The Concerted Action was constructed to improve the evaluation of the head injured patient by developing a specific evaluation tool which was targeted at the deficits and handicaps of brain injury specifically, and at the families of brain injured persons. The Concerted Action aimed to develop and validate this tool, and then to use it to identify the size of the problem posed by the post head injury within Europe, and to identify the late outcome of patients with TBI in Europe.
Head injury is a tremendous medical and social problem. There are a very large number of severely and chronically disabled head injured survivors in the European Community, which place great strains on social and medical services, and on the families of the injured survivors.
Disability after such injury is permanent and currently, few patients return to competitive employment, and there is enormous family disruption and breakdown.

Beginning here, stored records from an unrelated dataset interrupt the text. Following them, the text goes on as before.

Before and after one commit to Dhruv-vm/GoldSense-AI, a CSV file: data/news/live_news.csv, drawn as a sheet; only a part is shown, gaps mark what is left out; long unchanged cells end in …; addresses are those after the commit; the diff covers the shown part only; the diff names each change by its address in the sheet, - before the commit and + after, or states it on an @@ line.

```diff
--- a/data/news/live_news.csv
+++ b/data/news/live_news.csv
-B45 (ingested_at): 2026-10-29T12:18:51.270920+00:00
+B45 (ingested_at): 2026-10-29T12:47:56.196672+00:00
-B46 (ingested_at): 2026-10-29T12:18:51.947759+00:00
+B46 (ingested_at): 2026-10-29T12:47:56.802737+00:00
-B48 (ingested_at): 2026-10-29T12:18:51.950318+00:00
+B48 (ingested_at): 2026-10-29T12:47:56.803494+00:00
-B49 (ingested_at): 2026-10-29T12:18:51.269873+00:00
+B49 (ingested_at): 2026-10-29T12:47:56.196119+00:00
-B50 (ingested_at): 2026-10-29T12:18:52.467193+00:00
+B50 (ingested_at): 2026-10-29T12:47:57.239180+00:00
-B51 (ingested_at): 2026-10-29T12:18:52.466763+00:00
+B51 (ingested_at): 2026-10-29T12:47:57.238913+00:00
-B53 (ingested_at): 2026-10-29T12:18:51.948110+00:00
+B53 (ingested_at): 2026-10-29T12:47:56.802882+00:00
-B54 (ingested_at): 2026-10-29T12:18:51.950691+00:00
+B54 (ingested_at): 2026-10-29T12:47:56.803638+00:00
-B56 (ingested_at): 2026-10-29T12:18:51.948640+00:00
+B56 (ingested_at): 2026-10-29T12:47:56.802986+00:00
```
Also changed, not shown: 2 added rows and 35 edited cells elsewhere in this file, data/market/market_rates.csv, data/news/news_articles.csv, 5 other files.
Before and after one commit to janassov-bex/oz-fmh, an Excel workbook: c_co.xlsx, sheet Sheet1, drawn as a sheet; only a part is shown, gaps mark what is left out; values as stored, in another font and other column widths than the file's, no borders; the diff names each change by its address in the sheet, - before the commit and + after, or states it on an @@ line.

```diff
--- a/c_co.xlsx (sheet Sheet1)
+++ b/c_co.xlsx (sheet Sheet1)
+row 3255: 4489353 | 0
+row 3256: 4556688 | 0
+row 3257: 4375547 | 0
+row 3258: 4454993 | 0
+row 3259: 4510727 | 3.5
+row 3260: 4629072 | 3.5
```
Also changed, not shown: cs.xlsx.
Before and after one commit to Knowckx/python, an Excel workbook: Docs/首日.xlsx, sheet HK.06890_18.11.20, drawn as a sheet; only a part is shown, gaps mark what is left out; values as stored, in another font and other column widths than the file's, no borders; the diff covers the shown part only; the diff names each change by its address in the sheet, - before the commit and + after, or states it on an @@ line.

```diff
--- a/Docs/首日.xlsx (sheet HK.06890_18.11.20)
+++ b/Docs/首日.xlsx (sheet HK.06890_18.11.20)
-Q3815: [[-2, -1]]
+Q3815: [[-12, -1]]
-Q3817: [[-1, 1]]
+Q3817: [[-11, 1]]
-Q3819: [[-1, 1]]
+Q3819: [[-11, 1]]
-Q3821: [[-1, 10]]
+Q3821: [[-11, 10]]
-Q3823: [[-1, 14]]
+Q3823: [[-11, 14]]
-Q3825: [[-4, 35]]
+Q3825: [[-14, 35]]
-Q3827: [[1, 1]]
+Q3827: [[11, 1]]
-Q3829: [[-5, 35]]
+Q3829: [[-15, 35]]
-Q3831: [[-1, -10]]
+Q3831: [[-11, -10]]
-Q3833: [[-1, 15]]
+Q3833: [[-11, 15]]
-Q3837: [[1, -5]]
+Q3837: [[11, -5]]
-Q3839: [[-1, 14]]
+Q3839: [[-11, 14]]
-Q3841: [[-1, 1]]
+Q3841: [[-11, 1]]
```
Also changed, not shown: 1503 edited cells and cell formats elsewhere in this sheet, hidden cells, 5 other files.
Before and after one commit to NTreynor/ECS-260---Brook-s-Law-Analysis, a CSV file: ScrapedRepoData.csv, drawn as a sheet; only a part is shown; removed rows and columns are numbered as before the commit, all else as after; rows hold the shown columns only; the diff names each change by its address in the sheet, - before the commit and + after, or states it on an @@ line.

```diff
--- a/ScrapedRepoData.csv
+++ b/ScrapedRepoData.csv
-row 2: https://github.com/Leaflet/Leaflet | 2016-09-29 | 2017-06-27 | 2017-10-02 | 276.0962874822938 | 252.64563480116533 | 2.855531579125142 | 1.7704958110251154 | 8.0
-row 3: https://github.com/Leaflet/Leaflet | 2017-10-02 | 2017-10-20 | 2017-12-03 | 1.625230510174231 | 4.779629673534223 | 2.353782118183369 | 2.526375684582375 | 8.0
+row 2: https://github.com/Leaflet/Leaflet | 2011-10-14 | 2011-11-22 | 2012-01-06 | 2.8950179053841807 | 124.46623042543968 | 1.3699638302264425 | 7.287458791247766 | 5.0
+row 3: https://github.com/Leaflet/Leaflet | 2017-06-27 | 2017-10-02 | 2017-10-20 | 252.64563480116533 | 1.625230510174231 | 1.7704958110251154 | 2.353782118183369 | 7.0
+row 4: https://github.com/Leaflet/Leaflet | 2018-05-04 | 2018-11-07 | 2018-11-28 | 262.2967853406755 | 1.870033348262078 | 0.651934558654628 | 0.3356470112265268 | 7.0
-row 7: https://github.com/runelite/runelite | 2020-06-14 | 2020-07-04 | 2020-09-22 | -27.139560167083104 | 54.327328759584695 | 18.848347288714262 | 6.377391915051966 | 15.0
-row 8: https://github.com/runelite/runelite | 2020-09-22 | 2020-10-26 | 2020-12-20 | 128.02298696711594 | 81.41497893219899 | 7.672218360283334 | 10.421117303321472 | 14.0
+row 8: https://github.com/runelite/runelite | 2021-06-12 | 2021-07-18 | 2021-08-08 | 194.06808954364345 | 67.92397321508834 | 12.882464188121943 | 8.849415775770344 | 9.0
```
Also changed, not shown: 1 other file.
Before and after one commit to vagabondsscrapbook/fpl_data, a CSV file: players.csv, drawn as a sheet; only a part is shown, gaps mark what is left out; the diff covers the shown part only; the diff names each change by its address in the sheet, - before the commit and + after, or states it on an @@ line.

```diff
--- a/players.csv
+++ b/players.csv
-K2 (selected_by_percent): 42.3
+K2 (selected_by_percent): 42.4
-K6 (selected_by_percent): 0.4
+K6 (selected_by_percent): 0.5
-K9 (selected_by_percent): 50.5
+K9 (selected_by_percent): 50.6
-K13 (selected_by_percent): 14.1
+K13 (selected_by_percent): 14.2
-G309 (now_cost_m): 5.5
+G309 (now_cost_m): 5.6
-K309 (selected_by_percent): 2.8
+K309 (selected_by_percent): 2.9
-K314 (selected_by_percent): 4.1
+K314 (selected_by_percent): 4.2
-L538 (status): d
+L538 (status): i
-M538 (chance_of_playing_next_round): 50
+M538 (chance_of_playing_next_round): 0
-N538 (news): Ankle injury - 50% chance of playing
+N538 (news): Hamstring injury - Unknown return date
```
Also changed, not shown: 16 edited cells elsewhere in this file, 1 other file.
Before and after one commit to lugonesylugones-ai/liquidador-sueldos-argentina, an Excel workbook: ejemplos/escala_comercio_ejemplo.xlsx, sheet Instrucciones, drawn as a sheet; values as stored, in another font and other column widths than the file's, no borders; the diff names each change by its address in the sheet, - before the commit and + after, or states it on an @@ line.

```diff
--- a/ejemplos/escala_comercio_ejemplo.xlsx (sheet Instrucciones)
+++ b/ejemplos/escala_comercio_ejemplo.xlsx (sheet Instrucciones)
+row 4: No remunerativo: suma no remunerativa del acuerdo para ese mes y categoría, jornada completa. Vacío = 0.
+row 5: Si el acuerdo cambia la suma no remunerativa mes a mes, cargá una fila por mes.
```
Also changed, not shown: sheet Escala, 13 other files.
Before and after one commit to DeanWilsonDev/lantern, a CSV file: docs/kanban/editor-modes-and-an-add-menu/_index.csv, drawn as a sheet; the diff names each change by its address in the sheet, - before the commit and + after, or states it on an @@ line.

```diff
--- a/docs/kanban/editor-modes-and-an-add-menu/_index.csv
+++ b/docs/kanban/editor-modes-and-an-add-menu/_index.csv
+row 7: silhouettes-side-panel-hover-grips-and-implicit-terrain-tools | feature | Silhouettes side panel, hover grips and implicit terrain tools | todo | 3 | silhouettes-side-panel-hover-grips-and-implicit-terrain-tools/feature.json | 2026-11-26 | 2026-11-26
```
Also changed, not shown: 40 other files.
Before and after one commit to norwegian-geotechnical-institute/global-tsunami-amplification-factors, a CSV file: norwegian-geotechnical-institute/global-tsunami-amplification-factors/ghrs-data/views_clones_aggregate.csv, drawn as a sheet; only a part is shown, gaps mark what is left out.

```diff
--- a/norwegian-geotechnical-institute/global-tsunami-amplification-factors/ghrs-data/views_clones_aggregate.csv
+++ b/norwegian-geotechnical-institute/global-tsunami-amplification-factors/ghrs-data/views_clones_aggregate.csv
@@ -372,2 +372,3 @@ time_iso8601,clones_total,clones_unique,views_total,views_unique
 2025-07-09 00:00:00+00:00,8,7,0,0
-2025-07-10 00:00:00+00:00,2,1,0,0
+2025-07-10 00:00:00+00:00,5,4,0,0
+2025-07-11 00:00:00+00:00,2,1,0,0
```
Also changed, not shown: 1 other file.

The acute treatment of the severely injured patient varies somewhat across the European Community, but by and large acute medical and surgical services are very good at treating the initial injury, and preventing secondary complications. Problems arise thereafter when patients may be managed by many different medical and other specialists, few of whom have any particular expertise in head injury. As a result the evaluation of the head injured patient is skimpy, inappropriate, and frequently is not aimed at further informed management of the patient and those around him. Furthermore, because many different services may be involved, problems arise on transfer to or liaison between these different services, and it is a common observation throughout the European Community that brain injured patients slip through the many gaps in service provision.